--- START ---
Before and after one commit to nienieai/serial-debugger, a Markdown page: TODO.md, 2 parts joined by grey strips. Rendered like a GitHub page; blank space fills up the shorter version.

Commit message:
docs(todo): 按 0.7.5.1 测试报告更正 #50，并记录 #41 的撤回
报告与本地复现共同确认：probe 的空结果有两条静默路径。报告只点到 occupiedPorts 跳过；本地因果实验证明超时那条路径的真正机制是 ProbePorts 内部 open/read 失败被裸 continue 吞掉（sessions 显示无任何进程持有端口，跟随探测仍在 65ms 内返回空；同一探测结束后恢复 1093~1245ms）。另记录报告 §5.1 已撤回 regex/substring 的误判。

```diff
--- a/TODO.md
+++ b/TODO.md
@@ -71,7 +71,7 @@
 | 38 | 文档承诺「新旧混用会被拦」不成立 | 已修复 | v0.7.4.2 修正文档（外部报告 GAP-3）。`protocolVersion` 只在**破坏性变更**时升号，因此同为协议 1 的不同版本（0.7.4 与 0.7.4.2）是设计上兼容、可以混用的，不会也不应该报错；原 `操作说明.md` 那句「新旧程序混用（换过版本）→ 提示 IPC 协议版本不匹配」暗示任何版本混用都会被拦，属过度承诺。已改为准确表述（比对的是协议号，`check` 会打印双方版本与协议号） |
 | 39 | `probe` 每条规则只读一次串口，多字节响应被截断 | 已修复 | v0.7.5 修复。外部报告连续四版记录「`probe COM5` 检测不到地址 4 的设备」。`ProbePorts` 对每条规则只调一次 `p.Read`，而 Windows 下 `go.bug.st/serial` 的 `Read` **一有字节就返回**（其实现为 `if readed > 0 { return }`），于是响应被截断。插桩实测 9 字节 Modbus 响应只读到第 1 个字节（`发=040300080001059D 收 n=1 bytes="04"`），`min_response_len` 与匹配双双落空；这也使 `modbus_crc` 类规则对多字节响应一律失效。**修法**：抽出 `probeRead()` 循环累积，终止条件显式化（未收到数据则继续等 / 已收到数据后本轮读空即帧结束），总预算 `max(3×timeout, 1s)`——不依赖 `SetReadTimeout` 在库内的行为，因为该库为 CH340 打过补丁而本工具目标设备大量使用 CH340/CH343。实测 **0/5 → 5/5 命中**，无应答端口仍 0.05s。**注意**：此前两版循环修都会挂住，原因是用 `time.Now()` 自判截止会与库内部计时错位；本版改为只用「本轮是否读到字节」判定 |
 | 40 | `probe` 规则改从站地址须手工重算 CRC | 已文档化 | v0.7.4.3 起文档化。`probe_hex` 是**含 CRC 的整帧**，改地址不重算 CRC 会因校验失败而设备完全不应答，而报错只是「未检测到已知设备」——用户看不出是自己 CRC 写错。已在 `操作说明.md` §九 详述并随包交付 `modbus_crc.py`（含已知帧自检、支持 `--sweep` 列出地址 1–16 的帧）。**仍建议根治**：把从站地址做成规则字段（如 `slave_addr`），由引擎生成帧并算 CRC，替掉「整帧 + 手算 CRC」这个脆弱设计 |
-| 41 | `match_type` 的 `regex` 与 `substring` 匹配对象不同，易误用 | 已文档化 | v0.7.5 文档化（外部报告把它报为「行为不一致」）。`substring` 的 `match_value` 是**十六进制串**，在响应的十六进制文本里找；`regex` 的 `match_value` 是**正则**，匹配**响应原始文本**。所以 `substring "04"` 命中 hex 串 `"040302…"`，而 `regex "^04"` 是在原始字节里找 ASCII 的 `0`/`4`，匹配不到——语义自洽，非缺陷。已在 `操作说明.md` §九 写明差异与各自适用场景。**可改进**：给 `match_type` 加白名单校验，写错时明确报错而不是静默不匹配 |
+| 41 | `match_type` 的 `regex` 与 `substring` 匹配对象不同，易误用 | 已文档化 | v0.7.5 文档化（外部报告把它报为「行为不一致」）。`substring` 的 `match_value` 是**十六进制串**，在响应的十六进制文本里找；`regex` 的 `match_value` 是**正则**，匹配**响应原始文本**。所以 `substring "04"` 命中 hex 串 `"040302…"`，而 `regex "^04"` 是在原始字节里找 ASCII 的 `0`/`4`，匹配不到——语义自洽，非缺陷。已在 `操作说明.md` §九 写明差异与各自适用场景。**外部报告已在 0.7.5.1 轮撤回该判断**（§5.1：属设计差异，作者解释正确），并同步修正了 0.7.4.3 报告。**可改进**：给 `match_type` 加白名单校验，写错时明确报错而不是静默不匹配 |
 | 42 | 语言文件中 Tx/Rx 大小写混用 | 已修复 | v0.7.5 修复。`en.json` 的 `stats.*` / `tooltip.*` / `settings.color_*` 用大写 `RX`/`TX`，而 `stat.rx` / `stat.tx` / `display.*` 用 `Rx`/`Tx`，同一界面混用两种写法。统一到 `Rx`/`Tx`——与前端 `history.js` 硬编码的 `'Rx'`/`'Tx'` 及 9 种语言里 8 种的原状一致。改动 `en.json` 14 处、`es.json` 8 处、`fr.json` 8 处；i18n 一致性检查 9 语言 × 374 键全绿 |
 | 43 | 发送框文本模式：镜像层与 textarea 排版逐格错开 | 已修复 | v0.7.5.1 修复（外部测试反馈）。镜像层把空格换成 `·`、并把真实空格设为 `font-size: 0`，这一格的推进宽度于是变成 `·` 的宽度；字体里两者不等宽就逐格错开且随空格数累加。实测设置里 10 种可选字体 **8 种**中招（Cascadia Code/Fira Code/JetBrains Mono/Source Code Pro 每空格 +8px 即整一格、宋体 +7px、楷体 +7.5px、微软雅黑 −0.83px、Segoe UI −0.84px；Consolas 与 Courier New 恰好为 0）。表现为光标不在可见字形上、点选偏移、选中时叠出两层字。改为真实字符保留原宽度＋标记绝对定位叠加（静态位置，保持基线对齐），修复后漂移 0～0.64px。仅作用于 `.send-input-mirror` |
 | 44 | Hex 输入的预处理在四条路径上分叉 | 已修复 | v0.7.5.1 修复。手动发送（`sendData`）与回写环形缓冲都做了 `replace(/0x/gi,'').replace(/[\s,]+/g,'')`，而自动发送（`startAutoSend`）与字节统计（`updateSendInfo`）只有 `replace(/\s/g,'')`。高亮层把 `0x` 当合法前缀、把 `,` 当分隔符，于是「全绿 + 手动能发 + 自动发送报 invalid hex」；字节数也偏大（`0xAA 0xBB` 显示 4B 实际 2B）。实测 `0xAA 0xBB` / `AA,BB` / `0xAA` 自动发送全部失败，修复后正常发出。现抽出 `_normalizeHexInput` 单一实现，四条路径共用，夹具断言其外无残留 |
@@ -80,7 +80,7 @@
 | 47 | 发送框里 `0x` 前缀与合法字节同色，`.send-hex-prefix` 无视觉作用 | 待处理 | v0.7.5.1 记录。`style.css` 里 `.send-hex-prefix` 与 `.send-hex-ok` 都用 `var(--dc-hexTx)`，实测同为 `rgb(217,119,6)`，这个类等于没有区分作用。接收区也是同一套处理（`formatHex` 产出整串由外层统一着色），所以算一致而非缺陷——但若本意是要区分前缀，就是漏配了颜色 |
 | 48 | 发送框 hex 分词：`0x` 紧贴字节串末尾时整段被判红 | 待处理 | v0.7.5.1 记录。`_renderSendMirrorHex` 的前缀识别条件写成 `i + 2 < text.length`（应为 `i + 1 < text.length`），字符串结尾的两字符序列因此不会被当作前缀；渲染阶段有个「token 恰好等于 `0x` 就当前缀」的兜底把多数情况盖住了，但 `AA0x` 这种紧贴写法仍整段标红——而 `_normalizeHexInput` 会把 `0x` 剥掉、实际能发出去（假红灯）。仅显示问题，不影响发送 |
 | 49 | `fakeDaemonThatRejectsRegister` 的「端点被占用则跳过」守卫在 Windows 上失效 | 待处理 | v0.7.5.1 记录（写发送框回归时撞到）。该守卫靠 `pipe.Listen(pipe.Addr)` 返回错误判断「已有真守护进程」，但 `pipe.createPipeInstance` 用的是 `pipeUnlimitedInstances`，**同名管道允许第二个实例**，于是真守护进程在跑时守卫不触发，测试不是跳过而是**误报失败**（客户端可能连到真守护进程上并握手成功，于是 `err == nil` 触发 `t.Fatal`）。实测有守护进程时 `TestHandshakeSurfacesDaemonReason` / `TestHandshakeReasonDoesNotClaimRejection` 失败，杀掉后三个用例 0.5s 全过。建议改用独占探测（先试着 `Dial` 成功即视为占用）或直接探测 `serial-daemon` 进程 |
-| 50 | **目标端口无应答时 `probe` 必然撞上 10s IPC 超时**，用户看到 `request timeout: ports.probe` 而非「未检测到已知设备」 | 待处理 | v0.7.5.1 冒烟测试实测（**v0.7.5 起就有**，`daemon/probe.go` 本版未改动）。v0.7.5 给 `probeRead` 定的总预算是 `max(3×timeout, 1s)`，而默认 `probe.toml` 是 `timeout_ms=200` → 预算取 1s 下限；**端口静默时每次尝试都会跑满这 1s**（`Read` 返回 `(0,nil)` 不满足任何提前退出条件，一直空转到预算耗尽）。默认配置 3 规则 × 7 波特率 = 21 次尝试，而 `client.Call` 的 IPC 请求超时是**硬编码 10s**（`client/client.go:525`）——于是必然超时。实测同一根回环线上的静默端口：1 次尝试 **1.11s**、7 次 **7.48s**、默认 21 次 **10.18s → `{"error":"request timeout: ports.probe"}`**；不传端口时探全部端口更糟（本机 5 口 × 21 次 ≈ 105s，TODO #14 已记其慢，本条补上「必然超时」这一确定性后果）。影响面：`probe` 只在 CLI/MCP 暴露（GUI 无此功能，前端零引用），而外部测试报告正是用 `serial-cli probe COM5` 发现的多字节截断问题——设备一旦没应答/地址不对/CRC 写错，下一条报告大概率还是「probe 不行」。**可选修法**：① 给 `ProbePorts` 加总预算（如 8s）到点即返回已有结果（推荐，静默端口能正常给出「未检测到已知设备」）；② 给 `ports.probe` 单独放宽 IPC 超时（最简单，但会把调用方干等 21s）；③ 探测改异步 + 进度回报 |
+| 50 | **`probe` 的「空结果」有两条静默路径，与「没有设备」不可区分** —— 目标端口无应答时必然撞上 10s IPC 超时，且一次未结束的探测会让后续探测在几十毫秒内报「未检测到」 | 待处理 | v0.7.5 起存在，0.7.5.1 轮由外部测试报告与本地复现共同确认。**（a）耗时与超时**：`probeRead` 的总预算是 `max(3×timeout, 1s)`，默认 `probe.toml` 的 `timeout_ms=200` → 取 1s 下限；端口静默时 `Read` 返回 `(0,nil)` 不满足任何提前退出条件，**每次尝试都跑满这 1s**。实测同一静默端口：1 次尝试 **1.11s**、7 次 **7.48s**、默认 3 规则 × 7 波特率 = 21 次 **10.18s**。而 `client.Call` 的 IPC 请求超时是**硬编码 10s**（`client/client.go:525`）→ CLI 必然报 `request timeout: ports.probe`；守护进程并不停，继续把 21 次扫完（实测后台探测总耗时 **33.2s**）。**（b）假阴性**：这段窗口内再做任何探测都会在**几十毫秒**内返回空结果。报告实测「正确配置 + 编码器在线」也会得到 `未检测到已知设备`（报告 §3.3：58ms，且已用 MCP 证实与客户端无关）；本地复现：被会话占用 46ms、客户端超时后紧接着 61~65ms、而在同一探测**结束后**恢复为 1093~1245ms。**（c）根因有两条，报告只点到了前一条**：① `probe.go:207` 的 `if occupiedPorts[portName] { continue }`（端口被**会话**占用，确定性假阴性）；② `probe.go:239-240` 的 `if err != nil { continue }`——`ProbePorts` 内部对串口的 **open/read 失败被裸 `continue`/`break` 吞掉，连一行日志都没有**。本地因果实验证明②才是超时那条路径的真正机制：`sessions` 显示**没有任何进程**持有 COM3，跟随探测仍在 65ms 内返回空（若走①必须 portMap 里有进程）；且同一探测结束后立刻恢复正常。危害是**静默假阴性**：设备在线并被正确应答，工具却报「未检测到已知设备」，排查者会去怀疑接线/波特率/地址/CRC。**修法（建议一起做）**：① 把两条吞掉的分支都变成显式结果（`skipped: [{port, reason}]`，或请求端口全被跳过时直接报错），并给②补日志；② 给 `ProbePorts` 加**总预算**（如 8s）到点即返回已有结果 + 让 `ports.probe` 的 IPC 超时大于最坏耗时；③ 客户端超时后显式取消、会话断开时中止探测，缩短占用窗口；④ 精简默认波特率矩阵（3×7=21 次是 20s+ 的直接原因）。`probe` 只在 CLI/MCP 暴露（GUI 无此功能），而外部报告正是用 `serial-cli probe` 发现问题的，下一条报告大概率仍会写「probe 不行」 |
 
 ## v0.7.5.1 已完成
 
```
--- END ---
• Instructions for the task: Scan the data for lines containing "已文档化" and copy all of them.

• Exercise output:
 | 40 | `probe` 规则改从站地址须手工重算 CRC | 已文档化 | v0.7.4.3 起文档化。`probe_hex` 是**含 CRC 的整帧**，改地址不重算 CRC 会因校验失败而设备完全不应答，而报错只是「未检测到已知设备」——用户看不出是自己 CRC 写错。已在 `操作说明.md` §九 详述并随包交付 `modbus_crc.py`（含已知帧自检、支持 `--sweep` 列出地址 1–16 的帧）。**仍建议根治**：把从站地址做成规则字段（如 `slave_addr`），由引擎生成帧并算 CRC，替掉「整帧 + 手算 CRC」这个脆弱设计 |
-| 41 | `match_type` 的 `regex` 与 `substring` 匹配对象不同，易误用 | 已文档化 | v0.7.5 文档化（外部报告把它报为「行为不一致」）。`substring` 的 `match_value` 是**十六进制串**，在响应的十六进制文本里找；`regex` 的 `match_value` 是**正则**，匹配**响应原始文本**。所以 `substring "04"` 命中 hex 串 `"040302…"`，而 `regex "^04"` 是在原始字节里找 ASCII 的 `0`/`4`，匹配不到——语义自洽，非缺陷。已在 `操作说明.md` §九 写明差异与各自适用场景。**可改进**：给 `match_type` 加白名单校验，写错时明确报错而不是静默不匹配 |
+| 41 | `match_type` 的 `regex` 与 `substring` 匹配对象不同，易误用 | 已文档化 | v0.7.5 文档化（外部报告把它报为「行为不一致」）。`substring` 的 `match_value` 是**十六进制串**，在响应的十六进制文本里找；`regex` 的 `match_value` 是**正则**，匹配**响应原始文本**。所以 `substring "04"` 命中 hex 串 `"040302…"`，而 `regex "^04"` 是在原始字节里找 ASCII 的 `0`/`4`，匹配不到——语义自洽，非缺陷。已在 `操作说明.md` §九 写明差异与各自适用场景。**外部报告已在 0.7.5.1 轮撤回该判断**（§5.1：属设计差异，作者解释正确），并同步修正了 0.7.4.3 报告。**可改进**：给 `match_type` 加白名单校验，写错时明确报错而不是静默不匹配 |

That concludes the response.